At a time in history when we are experiencing unprecedented levels of digital connectedness, the reality is we are lonelier than ever. While the internet, smart phones, email, texts, and social media tools were all designed to improve communication, those same tools have conspired to provide a false sense of relationship and connectedness. Numerous studies have exposed the loneliness problem, one study even demonstrating that loneliness is more damaging to our personal health than smoking, drinking and obesity combined.
As part of our town planning and neighborhood design effort, the Pinewood Forest team has kept human connectedness front and center. Front porches close to the street, miles of walking paths, a community mail center, dog parks, shared micro-parks and amenities, and abundant seating areas are all design elements that help create positive human collisions.
In addition to the built environment, regularly scheduled programming that is designed to facilitate human interaction and social connection provides a 1-2 punch against loneliness. Each Friday at 5:00pm you will find dozens of Pinewood Forest residents kicking off the weekend together at something we simply call “The Weekly’. This gathering is one example of how a community can intentionally facilitate relationship development. Our resident feedback for “The Weekly” and other gatherings has encouraged us to create additional avenues for our friends and family to connect.

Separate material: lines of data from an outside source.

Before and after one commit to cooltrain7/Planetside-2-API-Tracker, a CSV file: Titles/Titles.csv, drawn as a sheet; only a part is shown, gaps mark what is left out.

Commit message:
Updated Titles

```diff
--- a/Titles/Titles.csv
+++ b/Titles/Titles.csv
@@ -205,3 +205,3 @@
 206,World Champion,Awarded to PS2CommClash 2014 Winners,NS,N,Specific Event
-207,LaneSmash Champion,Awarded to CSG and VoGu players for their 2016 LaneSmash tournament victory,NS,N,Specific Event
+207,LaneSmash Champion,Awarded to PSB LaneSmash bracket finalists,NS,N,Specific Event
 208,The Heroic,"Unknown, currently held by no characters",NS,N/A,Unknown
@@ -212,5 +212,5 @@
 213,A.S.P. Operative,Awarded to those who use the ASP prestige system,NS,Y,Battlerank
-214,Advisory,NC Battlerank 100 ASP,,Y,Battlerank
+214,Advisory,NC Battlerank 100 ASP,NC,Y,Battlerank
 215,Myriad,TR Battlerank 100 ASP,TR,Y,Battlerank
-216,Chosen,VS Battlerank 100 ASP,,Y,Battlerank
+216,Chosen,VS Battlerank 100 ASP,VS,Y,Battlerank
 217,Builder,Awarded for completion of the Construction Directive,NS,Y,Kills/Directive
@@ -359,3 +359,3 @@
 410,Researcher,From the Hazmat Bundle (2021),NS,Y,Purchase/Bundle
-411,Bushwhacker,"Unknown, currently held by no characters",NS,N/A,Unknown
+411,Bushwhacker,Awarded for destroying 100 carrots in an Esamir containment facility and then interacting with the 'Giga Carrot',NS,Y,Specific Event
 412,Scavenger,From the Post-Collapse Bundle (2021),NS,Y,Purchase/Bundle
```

This battle against loneliness is worth fighting and we remain committed to creating both environments and programming that can make a difference. As always, I would appreciate hearing from anyone with ideas or best practices to share at email@example.com.